Exploring Junos' On-Box Scripting Capabilities

Junos OS, the operating system that powers Juniper Networks' wide range of networking devices, offers a powerful feature known as on-box scripting. This feature allows network administrators to automate tasks, customize behaviors, and extract operational data from the device. This blog post will delve into the details of Junos' on-box scripting capabilities, a topic that is crucial for students studying for the JNCIS-ENT certification.

What is On-Box Scripting?

On-box scripting refers to the ability to run scripts directly on a Juniper device. These scripts can be written in SLAX, XSLT, or Python, and can be used to automate operational and configuration tasks, respond to certain events, or extract and format operational data.

SLAX and XSLT Scripts

SLAX and XSLT are XML-based scripting languages. Junos OS uses XML for its configuration and operational data, which makes these languages a natural fit for on-box scripting.

Here's an example of a simple SLAX script that displays the interfaces that are currently up:

version 1.0;

ns junos = "http://xml.juniper.net/junos/*/junos";
ns xnm = "http://xml.juniper.net/xnm/1.1/xnm";
ns jcs = "http://xml.juniper.net/junos/commit-scripts/1.0";

import "../import/junos.xsl";

match / {
    <op-script-results> {
        var $interfaces = jcs:input("show interfaces terse | match up");
        for-each ($interfaces//physical-interface[normalize-space(admin-status)='up']) {
            <interface> {
                <name> expr { name } </name>
                <admin-status> expr { admin-status } </admin-status>
                <oper-status> expr { oper-status } </oper-status>

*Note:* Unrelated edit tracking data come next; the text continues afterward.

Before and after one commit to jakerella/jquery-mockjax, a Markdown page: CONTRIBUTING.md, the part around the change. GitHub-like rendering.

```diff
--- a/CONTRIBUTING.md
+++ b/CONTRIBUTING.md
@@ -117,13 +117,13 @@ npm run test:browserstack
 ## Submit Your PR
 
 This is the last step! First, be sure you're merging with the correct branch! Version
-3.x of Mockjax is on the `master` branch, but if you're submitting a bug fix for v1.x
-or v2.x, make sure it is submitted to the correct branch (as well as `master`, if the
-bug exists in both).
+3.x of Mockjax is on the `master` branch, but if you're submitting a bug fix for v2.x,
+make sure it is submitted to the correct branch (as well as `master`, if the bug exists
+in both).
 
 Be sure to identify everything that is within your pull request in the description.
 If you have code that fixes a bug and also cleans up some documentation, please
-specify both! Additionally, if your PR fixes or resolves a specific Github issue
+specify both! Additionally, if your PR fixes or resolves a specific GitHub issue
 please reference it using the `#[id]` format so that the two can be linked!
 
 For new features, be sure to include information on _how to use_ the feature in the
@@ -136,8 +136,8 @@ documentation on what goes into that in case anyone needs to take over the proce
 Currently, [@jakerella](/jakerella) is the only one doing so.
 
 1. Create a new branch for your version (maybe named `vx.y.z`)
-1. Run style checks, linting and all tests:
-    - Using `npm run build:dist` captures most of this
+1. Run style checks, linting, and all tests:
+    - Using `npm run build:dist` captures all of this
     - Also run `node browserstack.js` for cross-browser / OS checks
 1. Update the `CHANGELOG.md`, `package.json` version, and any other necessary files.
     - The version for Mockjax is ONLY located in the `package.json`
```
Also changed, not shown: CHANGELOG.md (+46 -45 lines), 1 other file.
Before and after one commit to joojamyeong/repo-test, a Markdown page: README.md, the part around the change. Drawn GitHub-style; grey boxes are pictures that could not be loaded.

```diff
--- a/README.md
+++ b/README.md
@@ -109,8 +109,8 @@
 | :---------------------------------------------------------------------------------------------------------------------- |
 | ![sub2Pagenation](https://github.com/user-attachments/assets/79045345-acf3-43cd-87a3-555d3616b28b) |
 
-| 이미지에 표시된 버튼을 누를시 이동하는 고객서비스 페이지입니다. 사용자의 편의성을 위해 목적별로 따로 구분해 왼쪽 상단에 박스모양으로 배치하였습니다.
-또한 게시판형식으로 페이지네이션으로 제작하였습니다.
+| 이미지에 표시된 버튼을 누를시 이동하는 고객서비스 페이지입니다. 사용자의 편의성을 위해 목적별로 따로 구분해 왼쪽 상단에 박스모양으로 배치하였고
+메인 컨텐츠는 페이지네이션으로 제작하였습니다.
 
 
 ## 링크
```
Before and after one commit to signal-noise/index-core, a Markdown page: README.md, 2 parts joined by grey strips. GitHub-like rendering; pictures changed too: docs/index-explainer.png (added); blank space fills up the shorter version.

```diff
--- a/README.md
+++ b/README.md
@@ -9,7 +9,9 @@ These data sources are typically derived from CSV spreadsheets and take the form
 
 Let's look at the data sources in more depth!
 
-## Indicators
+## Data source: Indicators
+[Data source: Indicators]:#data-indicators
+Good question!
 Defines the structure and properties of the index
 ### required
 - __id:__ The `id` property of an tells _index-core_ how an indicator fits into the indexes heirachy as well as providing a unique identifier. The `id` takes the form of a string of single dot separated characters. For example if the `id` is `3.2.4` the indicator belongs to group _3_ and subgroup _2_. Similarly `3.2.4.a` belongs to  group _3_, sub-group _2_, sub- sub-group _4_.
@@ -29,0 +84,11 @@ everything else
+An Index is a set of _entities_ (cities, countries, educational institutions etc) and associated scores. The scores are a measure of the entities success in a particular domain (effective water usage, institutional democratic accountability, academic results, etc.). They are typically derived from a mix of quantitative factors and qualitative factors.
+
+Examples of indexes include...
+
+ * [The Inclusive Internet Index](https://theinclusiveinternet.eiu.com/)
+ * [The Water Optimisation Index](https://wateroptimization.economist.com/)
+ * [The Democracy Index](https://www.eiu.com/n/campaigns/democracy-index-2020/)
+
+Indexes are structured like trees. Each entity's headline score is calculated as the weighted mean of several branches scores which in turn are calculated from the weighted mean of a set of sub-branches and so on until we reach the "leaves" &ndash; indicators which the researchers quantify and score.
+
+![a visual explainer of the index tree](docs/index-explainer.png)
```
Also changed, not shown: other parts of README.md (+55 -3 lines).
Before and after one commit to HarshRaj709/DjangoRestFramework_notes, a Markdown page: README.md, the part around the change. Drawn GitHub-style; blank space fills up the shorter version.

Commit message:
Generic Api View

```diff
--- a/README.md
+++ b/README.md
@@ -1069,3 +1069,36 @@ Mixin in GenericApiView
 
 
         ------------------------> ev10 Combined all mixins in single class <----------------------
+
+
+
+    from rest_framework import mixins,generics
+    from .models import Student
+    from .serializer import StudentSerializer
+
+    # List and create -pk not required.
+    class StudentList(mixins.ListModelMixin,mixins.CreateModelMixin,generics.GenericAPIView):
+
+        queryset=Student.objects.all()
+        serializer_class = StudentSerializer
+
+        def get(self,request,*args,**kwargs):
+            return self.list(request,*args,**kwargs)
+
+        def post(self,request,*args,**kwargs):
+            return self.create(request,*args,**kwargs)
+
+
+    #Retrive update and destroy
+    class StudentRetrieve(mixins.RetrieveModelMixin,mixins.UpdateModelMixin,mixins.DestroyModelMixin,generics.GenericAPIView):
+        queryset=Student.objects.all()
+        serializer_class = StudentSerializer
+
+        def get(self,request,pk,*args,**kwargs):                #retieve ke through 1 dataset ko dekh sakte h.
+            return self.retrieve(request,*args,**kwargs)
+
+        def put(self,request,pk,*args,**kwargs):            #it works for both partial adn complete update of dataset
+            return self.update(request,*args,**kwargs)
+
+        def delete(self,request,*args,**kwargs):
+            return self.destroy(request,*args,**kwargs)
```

This script uses the jcs:input function to execute the show interfaces terse | match up command and store the result in the $interfaces variable. It then loops over the physical-interface elements in the result where the admin-status is 'up', and for each such interface, it outputs an interface element with name, admin-status, and oper-status sub-elements.

Python Scripts

Starting from Junos OS 15.1, Python is also supported for on-box scripting. Python scripts have access to the Junos PyEZ library, which provides a high-level, Pythonic interface to Junos devices.

Here's the equivalent Python script for the above SLAX script:

from jnpr.junos import Device
from lxml import etree

with Device() as dev:
    interfaces = dev.rpc.get_interface_information(terse=True)
    for interface in interfaces.xpath('.//physical-interface[normalize-space(admin-status)="up"]'):
        print(etree.tostring(interface, pretty_print=True))

This script uses the Device class from the jnpr.junos module to connect to the local device. It then calls the get_interface_information method of the Device instance to execute the show interfaces terse command and store the result in the interfaces variable. It then loops over the physical-interface elements in the result where the admin-status is 'up', and for each such interface, it prints the XML representation of the interface.


On-box scripting is a powerful feature of Junos OS that can greatly simplify and automate the management of Juniper devices. Whether you prefer the XML-based SLAX and XSLT languages or the more general-purpose Python language, on-box scripting provides you with the tools to customize your device's behavior to your needs. As you prepare for your JNCIS-ENT certification, make sure to get hands-on experience with on-box scripting, as it is a key skill for any Juniper network engineer.

© Ben Jacobson.RSS